Vaccines Are Very Safe - National Immunization Awareness Month
As part of National Immunization Awareness Month, it's important to remember that vaccines are safe. Some parents have questions about vaccine safety. If you do, speak with your primary care physician or your local health department about your concerns.
Here are some quick facts:
• Vaccines are thoroughly tested before licensing and carefully monitored after they are licensed to ensure that they are
• Vaccines are among the safest and most cost-effective ways to prevent disease. They not only protect vaccinated
individuals but also help protect entire communities by preventing and reducing the spread of infectious diseases
• Currently the U.S. has the safest, most effective vaccine supply in its history. The U.S. longstanding vaccine safety
system ensures that vaccines are as safe as possible. As new information and science become available, this system
will continue to be updated and improved.
• All vaccines used in the United States are required to go through years of extensive safety testing before they are
licensed by the U.S. Food and Drug Administration (FDA).
• FDA and CDC work with health care providers throughout the United States to monitor the safety of vaccines, including
for any adverse events, especially rare events not identified in pre-licensure study trials.
• There are three systems used to monitor the safety of vaccines after they are licensed and being used in the U.S.
These systems can monitor side effects already known to be caused by vaccines, as well as detect rare side effects
that were not identified during a vaccine’s clinical trials.
• One of the three systems used to monitor the safety of vaccines after they are licensed and used in the U.S. is called
the Vaccine Adverse Event Reporting System (VAERS). VAERS accepts reports from health professionals, vaccine
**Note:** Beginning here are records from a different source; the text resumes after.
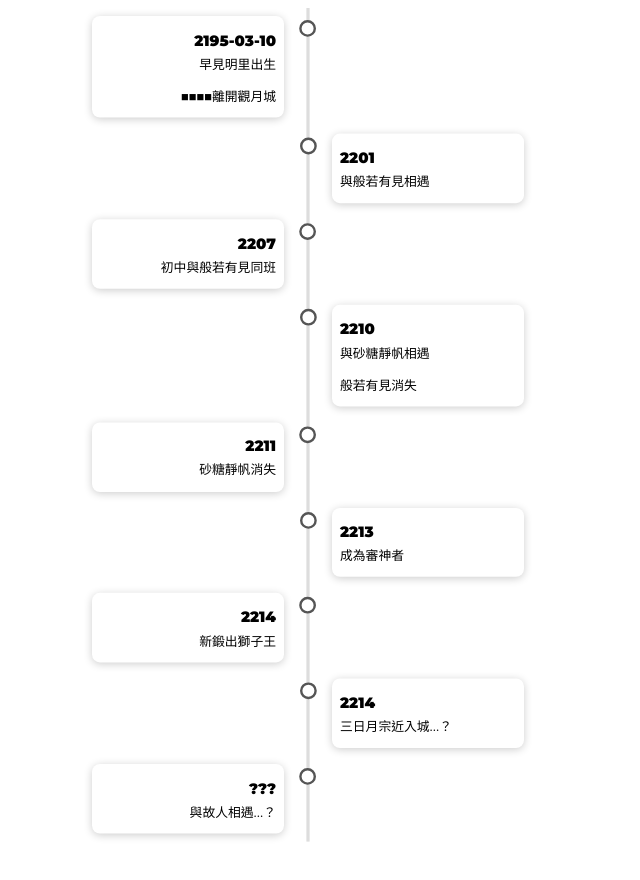
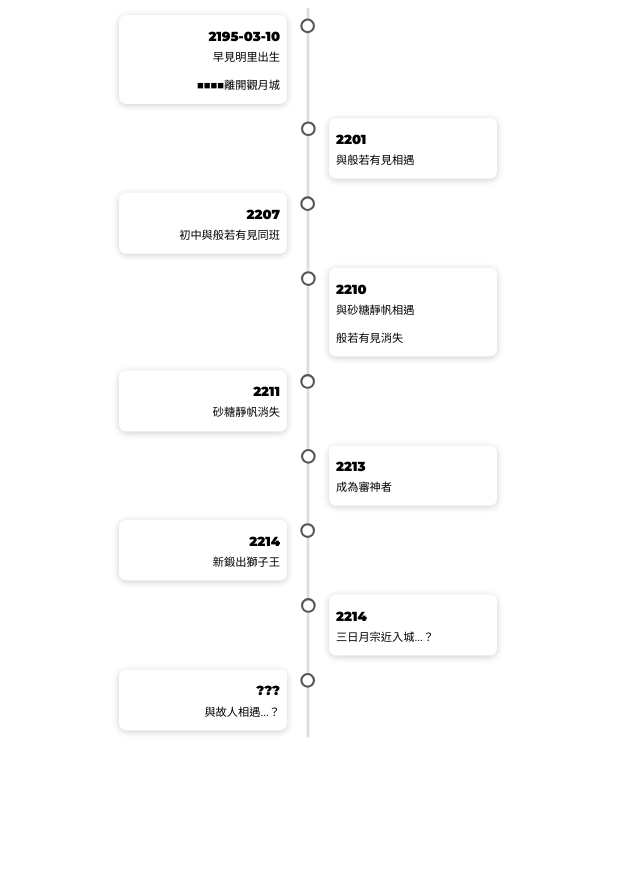
Before and after one commit to lilliana0843/03, a plain HTML site: page index.html in a window 1280 px wide. Shown: the whole page, without its empty margins (0-640 px from the left). Drawn offline with Linux system fonts and the light colour scheme; a web font is replaced by a local one.

Commit message:
Update index.html

```diff
--- a/index.html
+++ b/index.html
@@ -66,13 +66,13 @@ p {
     margin-top: 0; /* 讓文字緊貼數字 */
 }
 .timeline {
-    transform: scale(0.8); /* 整個時間軸縮小 80% */
+    transform: scale(0.7); /* 整個時間軸縮小 80% */
     transform-origin: top center; /* 讓縮放從中間開始 */
 }
-html, body {
-    height: auto;
-    min-height: 100%;
+body {
+    min-height: auto; /* 讓 body 只佔內容的高度 */
 }
+
   </style>
 <head>
 
```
manufacturers, and the general public and receives about 30,000 U.S. reports per year, compared with millions of
doses given to adults.
• Many types of adverse events occur after vaccination. About 85 to 90 percent of the reports describe mild adverse
events such as fever, local reactions and mild irritability. The remaining reports reflect serious adverse events involving
life-threatening conditions, hospitalization, permanent disability, or death, which may or may not have been caused by